AP PHOTO/SURETE DU QUEBEC, THE CANADIAN PRESS
Source: Lincoln Journal Star
Better late than never when it comes to state government’s decision to release information on shipments of crude oil through Nebraska.
The refusal to divulge that information to residents at risk from the shipments was a high-profile example of the unfortunate tendency of government officials in Nebraska to kowtow to corporate interests.
Other states chose to inform their residents about the shipments, but Nebraska officials decided to heed the request by BNSF that the information be turned over only to certain public safety agencies on a confidential basis.
So Nebraska residents were basically kept in the dark on the number of oil tank cars rolling through their communities carrying volatile crude from the Bakken oil fields in North Dakota.
Sad to say, the change in state policy cannot be attributed to a new-found concern for the public good.
State officials decided to release the information after BNSF officials abandoned their claim that the information was commercially proprietary, the Nebraska Emergency Management Agency told the attorney general’s office.

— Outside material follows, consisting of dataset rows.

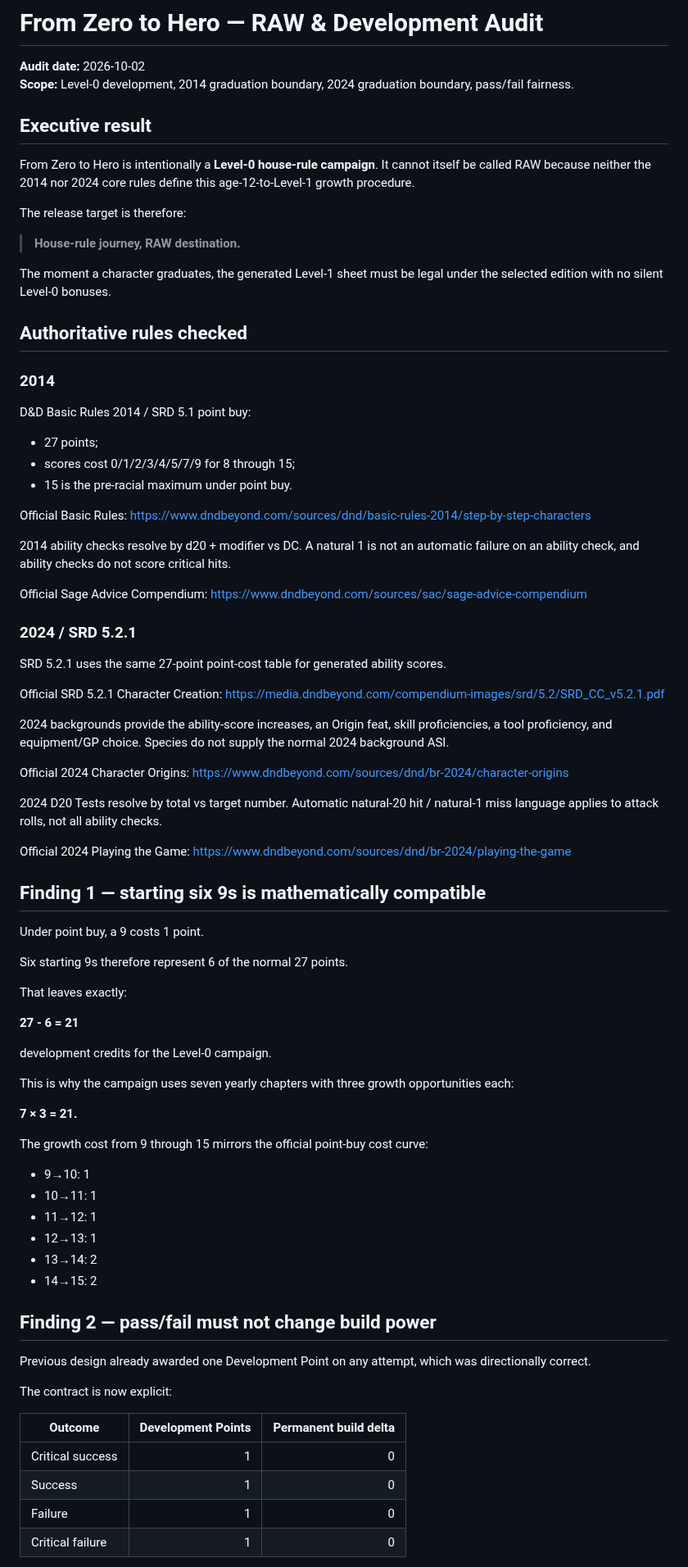
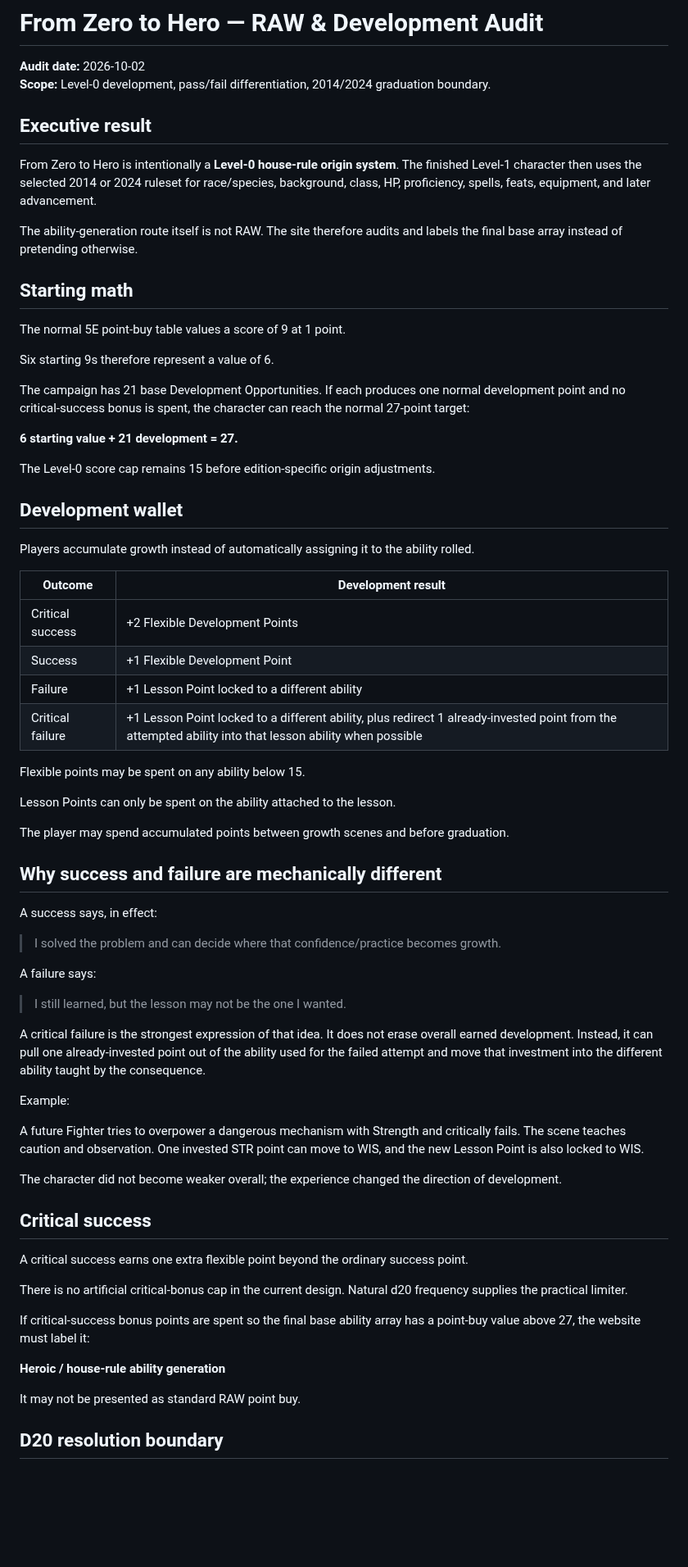
Before and after one commit to cbw29512/oneshot-forge, a Markdown page: docs/ZERO_TO_HERO_RAW_AUDIT.md, the part around one of its changes. Shown at 82% size. GitHub-like rendering; blank space fills up the shorter version.

Commit message:
Update Zero to Hero audit for wallet and hard lessons

```diff
--- a/docs/ZERO_TO_HERO_RAW_AUDIT.md
+++ b/docs/ZERO_TO_HERO_RAW_AUDIT.md
@@ -1,86 +1,72 @@
 # From Zero to Hero — RAW & Development Audit
 
 **Audit date:** 2026-10-02
-**Scope:** Level-0 development, 2014 graduation boundary, 2024 graduation boundary, pass/fail fairness.
+**Scope:** Level-0 development, pass/fail differentiation, 2014/2024 graduation boundary.
 
 ## Executive result
 
-From Zero to Hero is intentionally a **Level-0 house-rule campaign**. It cannot itself be called RAW because neither the 2014 nor 2024 core rules define this age-12-to-Level-1 growth procedure.
+From Zero to Hero is intentionally a **Level-0 house-rule origin system**. The finished Level-1 character then uses the selected 2014 or 2024 ruleset for race/species, background, class, HP, proficiency, spells, feats, equipment, and later advancement.
 
-The release target is therefore:
+The ability-generation route itself is not RAW. The site therefore audits and labels the final base array instead of pretending otherwise.
 
-> **House-rule journey, RAW destination.**
+## Starting math
 
-The moment a character graduates, the generated Level-1 sheet must be legal under the selected edition with no silent Level-0 bonuses.
+The normal 5E point-buy table values a score of 9 at 1 point.
 
-## Authoritative rules checked
+Six starting 9s therefore represent a value of 6.
 
-### 2014
+The campaign has 21 base Development Opportunities. If each produces one normal development point and no critical-success bonus is spent, the character can reach the normal 27-point target:
 
-D&D Basic Rules 2014 / SRD 5.1 point buy:
-- 27 points;
-- scores cost 0/1/2/3/4/5/7/9 for 8 through 15;
-- 15 is the pre-racial maximum under point buy.
+**6 starting value + 21 development = 27.**
 
-Official Basic Rules:
-https://www.dndbeyond.com/sources/dnd/basic-rules-2014/step-by-step-characters
+The Level-0 score cap remains 15 before edition-specific origin adjustments.
 
-2014 ability checks resolve by d20 + modifier vs DC. A natural 1 is not an automatic failure on an ability check, and ability checks do not score critical hits.
+## Development wallet
 
-Official Sage Advice Compendium:
-https://www.dndbeyond.com/sources/sac/sage-advice-compendium
+Players accumulate growth instead of automatically assigning it to the ability rolled.
 
-### 2024 / SRD 5.2.1
+| Outcome | Development result |
+| --- | --- |
+| Critical success | +2 Flexible Development Points |
+| Success | +1 Flexible Development Point |
+| Failure | +1 Lesson Point locked to a different ability |
+| Critical failure | +1 Lesson Point locked to a different ability, plus redirect 1 already-invested point from the attempted ability into that lesson ability when possible |
 
-SRD 5.2.1 uses the same 27-point point-cost table for generated ability scores.
+Flexible points may be spent on any ability below 15.
 
-Official SRD 5.2.1 Character Creation:
-https://media.dndbeyond.com/compendium-images/srd/5.2/SRD_CC_v5.2.1.pdf
+Lesson Points can only be spent on the ability attached to the lesson.
 
-2024 backgrounds provide the ability-score increases, an Origin feat, skill proficiencies, a tool proficiency, and equipment/GP choice. Species do not supply the normal 2024 background ASI.
+The player may spend accumulated points between growth scenes and before graduation.
 
-Official 2024 Character Origins:
-https://www.dndbeyond.com/sources/dnd/br-2024/character-origins
+## Why success and failure are mechanically different
 
-2024 D20 Tests resolve by total vs target number. Automatic natural-20 hit / natural-1 miss language applies to attack rolls, not all ability checks.
+A success says, in effect:
 
-Official 2024 Playing the Game:
-https://www.dndbeyond.com/sources/dnd/br-2024/playing-the-game
+> I solved the problem and can decide where that confidence/practice becomes growth.
 
-## Finding 1 — starting six 9s is mathematically compatible
+A failure says:
 
-Under point buy, a 9 costs 1 point.
+> I still learned, but the lesson may not be the one I wanted.
 
-Six starting 9s therefore represent 6 of the normal 27 points.
+A critical failure is the strongest expression of that idea. It does not erase overall earned development. Instead, it can pull one already-invested point out of the ability used for the failed attempt and move that investment into the different ability taught by the consequence.
 
-That leaves exactly:
+Example:
 
-**27 - 6 = 21**
+A future Fighter tries to overpower a dangerous mechanism with Strength and critically fails. The scene teaches caution and observation. One invested STR point can move to WIS, and the new Lesson Point is also locked to WIS.
 
-development credits for the Level-0 campaign.
+The character did not become weaker overall; the experience changed the direction of development.
 
-This is why the campaign uses seven yearly chapters with three growth opportunities each:
+## Critical success
 
-**7 × 3 = 21.**
+A critical success earns one extra flexible point beyond the ordinary success point.
 
-The growth cost from 9 through 15 mirrors the official point-buy cost curve:
-- 9→10: 1
-- 10→11: 1
-- 11→12: 1
-- 12→13: 1
-- 13→14: 2
-- 14→15: 2
+There is no artificial critical-bonus cap in the current design. Natural d20 frequency supplies the practical limiter.
 
-## Finding 2 — pass/fail must not change build power
+If critical-success bonus points are spent so the final base ability array has a point-buy value above 27, the website must label it:
 
-Previous design already awarded one Development Point on any attempt, which was directionally correct.
+**Heroic / house-rule ability generation**
 
-The contract is now explicit:
+It may not be presented as standard RAW point buy.
 
-| Outcome | Development Points | Permanent build delta |
-| --- | ---: | ---: |
-| Critical success | 1 | 0 |
-| Success | 1 | 0 |
-| Failure | 1 | 0 |
-| Critical failure | 1 | 0 |
+## D20 resolution boundary
 
```
Also changed, not shown: other parts of docs/ZERO_TO_HERO_RAW_AUDIT.md (+34 -77 lines).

Many states had already released the information months earlier.
Now, finally, Lincoln residents know that more than 100 tank cars carrying volatile crude from the Bakken oil fields come through Lincoln every week. The BNSF route runs through Havelock, along Cornhusker Highway, past the Pinnacle Bank Arena and close to Wilderness Park.
The cars also roll through South Sioux City, Oakland, Fremont, Ashland, Waverly, Hickman, Firth, Adams, Tecumseh, Table Rock and Falls City, according to BNSF’s system map.
As the Journal Star editorial board said months ago, the public has a right to know about the shipments because “disaster is only a loose crosstie away when oil tank cars coming rolling down the track.”
The number of trains carrying crude oil has soared with the boom in shale oil development in North America.
The number of accidents involving the cars also has been rising. An accident involving an unattended train in Quebec killed 47 people last year. A huge fireball exploded over Lynchburg, Virginia, earlier this year when 15 cars derailed. Fortunately no one was injured.
BNSF said last year that it plans to purchase more than 5,000 new tank cars with a safer design than the older models now being used.
The new tank cars will help make rail transport of crude oil safer. So will the public scrutiny that comes with the release of information on the oil tank cars that rumble through Nebraska communities on a regular basis.